**Assigned task:**
Could each entry be returned exactly as it appears?

**Given records:**
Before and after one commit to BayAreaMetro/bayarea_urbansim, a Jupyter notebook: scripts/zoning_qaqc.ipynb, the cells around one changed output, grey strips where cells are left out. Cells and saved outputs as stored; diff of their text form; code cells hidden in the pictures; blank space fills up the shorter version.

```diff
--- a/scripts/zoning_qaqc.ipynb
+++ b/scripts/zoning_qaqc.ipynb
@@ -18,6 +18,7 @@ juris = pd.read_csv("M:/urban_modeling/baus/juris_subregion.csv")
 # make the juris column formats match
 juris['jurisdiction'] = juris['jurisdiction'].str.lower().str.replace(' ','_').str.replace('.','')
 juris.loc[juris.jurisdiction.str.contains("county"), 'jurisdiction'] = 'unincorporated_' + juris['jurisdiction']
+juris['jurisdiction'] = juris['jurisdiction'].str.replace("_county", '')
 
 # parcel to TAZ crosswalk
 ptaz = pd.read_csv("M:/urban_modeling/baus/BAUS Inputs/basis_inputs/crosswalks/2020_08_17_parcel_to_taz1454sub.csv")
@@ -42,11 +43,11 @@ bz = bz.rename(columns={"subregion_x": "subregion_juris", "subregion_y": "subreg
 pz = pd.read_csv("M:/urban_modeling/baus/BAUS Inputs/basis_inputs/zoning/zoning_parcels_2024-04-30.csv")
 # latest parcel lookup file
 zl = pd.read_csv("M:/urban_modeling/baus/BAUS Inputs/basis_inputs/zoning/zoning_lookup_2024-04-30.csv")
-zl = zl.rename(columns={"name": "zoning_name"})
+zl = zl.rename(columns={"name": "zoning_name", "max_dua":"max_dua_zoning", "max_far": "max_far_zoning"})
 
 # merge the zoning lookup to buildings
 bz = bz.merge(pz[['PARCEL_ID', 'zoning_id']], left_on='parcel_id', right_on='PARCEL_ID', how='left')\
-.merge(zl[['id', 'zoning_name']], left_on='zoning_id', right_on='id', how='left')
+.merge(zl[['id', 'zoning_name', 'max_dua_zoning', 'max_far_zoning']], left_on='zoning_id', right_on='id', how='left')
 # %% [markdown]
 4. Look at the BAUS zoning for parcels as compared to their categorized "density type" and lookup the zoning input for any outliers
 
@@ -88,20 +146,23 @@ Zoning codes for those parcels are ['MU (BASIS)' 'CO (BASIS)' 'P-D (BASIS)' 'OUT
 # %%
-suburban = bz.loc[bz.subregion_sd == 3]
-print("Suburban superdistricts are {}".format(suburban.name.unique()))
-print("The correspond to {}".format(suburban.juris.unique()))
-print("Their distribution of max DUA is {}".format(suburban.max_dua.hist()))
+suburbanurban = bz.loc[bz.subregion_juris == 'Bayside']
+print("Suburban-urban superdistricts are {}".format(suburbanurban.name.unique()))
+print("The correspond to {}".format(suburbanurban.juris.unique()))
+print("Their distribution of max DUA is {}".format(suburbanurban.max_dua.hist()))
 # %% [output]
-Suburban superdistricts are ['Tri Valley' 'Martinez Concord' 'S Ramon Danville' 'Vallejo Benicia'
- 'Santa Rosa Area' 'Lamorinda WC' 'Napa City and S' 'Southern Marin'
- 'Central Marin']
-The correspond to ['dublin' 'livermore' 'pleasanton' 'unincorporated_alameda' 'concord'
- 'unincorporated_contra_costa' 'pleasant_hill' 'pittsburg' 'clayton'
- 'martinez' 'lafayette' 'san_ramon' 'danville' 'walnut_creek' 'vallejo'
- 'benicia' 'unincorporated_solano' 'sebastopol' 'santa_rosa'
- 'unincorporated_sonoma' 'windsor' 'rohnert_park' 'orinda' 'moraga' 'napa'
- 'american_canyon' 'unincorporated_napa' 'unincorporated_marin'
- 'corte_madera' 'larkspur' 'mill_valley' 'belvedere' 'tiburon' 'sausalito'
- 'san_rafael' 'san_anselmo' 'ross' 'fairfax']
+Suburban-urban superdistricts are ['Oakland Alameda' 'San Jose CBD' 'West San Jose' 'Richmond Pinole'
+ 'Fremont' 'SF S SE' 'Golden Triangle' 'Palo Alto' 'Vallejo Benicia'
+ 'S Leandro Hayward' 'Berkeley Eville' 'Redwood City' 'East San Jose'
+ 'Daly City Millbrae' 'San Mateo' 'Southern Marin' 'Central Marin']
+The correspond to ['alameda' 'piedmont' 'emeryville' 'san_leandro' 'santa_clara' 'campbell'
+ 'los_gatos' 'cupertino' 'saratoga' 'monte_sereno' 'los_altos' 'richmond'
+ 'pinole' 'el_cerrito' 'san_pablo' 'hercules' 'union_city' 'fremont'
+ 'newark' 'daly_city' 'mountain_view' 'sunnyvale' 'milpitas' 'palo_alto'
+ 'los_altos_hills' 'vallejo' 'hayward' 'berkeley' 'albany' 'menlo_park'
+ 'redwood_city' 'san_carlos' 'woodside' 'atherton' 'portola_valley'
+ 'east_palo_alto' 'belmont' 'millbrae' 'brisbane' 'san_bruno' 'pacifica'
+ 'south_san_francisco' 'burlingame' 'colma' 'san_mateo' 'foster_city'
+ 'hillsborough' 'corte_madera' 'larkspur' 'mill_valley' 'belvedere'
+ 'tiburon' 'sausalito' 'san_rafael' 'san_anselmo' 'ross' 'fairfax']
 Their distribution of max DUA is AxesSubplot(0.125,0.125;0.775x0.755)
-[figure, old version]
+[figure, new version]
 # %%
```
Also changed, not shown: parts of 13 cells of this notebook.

**Result for this task:**
Before and after one commit to BayAreaMetro/bayarea_urbansim, a Jupyter notebook: scripts/zoning_qaqc.ipynb, the cells around one changed output, grey strips where cells are left out. Cells and saved outputs as stored; diff of their text form; code cells hidden in the pictures; blank space fills up the shorter version.

```diff
--- a/scripts/zoning_qaqc.ipynb
+++ b/scripts/zoning_qaqc.ipynb
@@ -18,6 +18,7 @@ juris = pd.read_csv("M:/urban_modeling/baus/juris_subregion.csv")
 # make the juris column formats match
 juris['jurisdiction'] = juris['jurisdiction'].str.lower().str.replace(' ','_').str.replace('.','')
 juris.loc[juris.jurisdiction.str.contains("county"), 'jurisdiction'] = 'unincorporated_' + juris['jurisdiction']
+juris['jurisdiction'] = juris['jurisdiction'].str.replace("_county", '')
 
 # parcel to TAZ crosswalk
 ptaz = pd.read_csv("M:/urban_modeling/baus/BAUS Inputs/basis_inputs/crosswalks/2020_08_17_parcel_to_taz1454sub.csv")
@@ -42,11 +43,11 @@ bz = bz.rename(columns={"subregion_x": "subregion_juris", "subregion_y": "subreg
 pz = pd.read_csv("M:/urban_modeling/baus/BAUS Inputs/basis_inputs/zoning/zoning_parcels_2024-04-30.csv")
 # latest parcel lookup file
 zl = pd.read_csv("M:/urban_modeling/baus/BAUS Inputs/basis_inputs/zoning/zoning_lookup_2024-04-30.csv")
-zl = zl.rename(columns={"name": "zoning_name"})
+zl = zl.rename(columns={"name": "zoning_name", "max_dua":"max_dua_zoning", "max_far": "max_far_zoning"})
 
 # merge the zoning lookup to buildings
 bz = bz.merge(pz[['PARCEL_ID', 'zoning_id']], left_on='parcel_id', right_on='PARCEL_ID', how='left')\
-.merge(zl[['id', 'zoning_name']], left_on='zoning_id', right_on='id', how='left')
+.merge(zl[['id', 'zoning_name', 'max_dua_zoning', 'max_far_zoning']], left_on='zoning_id', right_on='id', how='left')
 # %% [markdown]
 4. Look at the BAUS zoning for parcels as compared to their categorized "density type" and lookup the zoning input for any outliers
 
@@ -88,20 +146,23 @@ Zoning codes for those parcels are ['MU (BASIS)' 'CO (BASIS)' 'P-D (BASIS)' 'OUT
 # %%
-suburban = bz.loc[bz.subregion_sd == 3]
-print("Suburban superdistricts are {}".format(suburban.name.unique()))
-print("The correspond to {}".format(suburban.juris.unique()))
-print("Their distribution of max DUA is {}".format(suburban.max_dua.hist()))
+suburbanurban = bz.loc[bz.subregion_juris == 'Bayside']
+print("Suburban-urban superdistricts are {}".format(suburbanurban.name.unique()))
+print("The correspond to {}".format(suburbanurban.juris.unique()))
+print("Their distribution of max DUA is {}".format(suburbanurban.max_dua.hist()))
 # %% [output]
-Suburban superdistricts are ['Tri Valley' 'Martinez Concord' 'S Ramon Danville' 'Vallejo Benicia'
- 'Santa Rosa Area' 'Lamorinda WC' 'Napa City and S' 'Southern Marin'
- 'Central Marin']
-The correspond to ['dublin' 'livermore' 'pleasanton' 'unincorporated_alameda' 'concord'
- 'unincorporated_contra_costa' 'pleasant_hill' 'pittsburg' 'clayton'
- 'martinez' 'lafayette' 'san_ramon' 'danville' 'walnut_creek' 'vallejo'
- 'benicia' 'unincorporated_solano' 'sebastopol' 'santa_rosa'
- 'unincorporated_sonoma' 'windsor' 'rohnert_park' 'orinda' 'moraga' 'napa'
- 'american_canyon' 'unincorporated_napa' 'unincorporated_marin'
- 'corte_madera' 'larkspur' 'mill_valley' 'belvedere' 'tiburon' 'sausalito'
- 'san_rafael' 'san_anselmo' 'ross' 'fairfax']
+Suburban-urban superdistricts are ['Oakland Alameda' 'San Jose CBD' 'West San Jose' 'Richmond Pinole'
+ 'Fremont' 'SF S SE' 'Golden Triangle' 'Palo Alto' 'Vallejo Benicia'
+ 'S Leandro Hayward' 'Berkeley Eville' 'Redwood City' 'East San Jose'
+ 'Daly City Millbrae' 'San Mateo' 'Southern Marin' 'Central Marin']
+The correspond to ['alameda' 'piedmont' 'emeryville' 'san_leandro' 'santa_clara' 'campbell'
+ 'los_gatos' 'cupertino' 'saratoga' 'monte_sereno' 'los_altos' 'richmond'
+ 'pinole' 'el_cerrito' 'san_pablo' 'hercules' 'union_city' 'fremont'
+ 'newark' 'daly_city' 'mountain_view' 'sunnyvale' 'milpitas' 'palo_alto'
+ 'los_altos_hills' 'vallejo' 'hayward' 'berkeley' 'albany' 'menlo_park'
+ 'redwood_city' 'san_carlos' 'woodside' 'atherton' 'portola_valley'
+ 'east_palo_alto' 'belmont' 'millbrae' 'brisbane' 'san_bruno' 'pacifica'
+ 'south_san_francisco' 'burlingame' 'colma' 'san_mateo' 'foster_city'
+ 'hillsborough' 'corte_madera' 'larkspur' 'mill_valley' 'belvedere'
+ 'tiburon' 'sausalito' 'san_rafael' 'san_anselmo' 'ross' 'fairfax']
 Their distribution of max DUA is AxesSubplot(0.125,0.125;0.775x0.755)
-[figure, old version]
+[figure, new version]
 # %%
```
Also changed, not shown: parts of 13 cells of this notebook.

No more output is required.